Collected data entries:
-*-

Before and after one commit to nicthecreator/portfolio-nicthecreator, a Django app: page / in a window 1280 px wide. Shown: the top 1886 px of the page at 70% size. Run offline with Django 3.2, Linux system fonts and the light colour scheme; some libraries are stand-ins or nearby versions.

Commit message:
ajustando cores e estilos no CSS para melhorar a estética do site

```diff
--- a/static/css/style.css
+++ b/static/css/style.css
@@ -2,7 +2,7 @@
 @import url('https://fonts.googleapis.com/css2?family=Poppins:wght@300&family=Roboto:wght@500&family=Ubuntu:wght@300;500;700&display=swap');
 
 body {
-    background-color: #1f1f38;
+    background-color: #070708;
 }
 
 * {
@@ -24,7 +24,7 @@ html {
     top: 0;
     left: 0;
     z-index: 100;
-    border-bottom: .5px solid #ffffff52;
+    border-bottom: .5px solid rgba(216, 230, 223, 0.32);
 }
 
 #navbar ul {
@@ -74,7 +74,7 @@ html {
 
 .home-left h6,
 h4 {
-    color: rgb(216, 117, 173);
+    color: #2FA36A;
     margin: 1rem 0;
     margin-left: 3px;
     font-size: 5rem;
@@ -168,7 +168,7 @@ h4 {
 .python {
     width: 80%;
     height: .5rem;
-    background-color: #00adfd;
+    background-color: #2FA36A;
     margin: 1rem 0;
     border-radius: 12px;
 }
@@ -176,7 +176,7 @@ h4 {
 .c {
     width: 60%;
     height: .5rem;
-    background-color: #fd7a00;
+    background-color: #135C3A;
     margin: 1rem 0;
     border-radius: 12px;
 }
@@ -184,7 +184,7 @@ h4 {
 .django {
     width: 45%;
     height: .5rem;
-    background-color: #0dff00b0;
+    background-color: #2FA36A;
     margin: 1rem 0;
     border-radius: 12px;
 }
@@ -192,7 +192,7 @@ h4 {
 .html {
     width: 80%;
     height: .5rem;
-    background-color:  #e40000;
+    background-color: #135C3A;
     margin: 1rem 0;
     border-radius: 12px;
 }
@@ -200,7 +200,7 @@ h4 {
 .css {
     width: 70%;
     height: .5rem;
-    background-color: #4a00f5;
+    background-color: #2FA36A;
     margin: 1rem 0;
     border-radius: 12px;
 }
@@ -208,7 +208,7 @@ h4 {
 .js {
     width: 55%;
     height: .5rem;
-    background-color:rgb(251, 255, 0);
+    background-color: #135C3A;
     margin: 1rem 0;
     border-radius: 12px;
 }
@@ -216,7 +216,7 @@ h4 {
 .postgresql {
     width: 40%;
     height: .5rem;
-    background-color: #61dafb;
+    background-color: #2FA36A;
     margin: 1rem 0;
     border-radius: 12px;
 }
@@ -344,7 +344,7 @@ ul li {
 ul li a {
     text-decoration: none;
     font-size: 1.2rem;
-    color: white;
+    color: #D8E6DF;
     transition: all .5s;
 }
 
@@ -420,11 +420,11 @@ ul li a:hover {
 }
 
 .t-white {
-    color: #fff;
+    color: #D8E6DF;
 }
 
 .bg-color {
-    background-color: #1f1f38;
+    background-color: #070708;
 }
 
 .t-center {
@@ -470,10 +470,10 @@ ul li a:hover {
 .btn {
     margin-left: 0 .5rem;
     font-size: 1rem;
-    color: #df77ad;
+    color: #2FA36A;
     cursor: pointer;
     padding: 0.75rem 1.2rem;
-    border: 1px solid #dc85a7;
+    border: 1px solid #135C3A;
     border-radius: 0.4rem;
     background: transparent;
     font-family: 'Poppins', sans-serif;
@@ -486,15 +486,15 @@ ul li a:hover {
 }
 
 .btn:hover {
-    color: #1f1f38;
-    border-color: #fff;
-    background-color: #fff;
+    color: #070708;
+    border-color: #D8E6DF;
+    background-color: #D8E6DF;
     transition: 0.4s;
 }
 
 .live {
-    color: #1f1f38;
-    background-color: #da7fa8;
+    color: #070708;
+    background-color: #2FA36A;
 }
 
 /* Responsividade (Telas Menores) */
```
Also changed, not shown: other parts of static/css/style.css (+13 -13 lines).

-*-

- _Exercise instructions_: Among the lines of the data above, find those with the word "Poppins" and show them.

- _Output of the task_:
 @import url('https://fonts.googleapis.com/css2?family=Poppins:wght@300&family=Roboto:wght@500&family=Ubuntu:wght@300;500;700&display=swap');
     font-family: 'Poppins', sans-serif;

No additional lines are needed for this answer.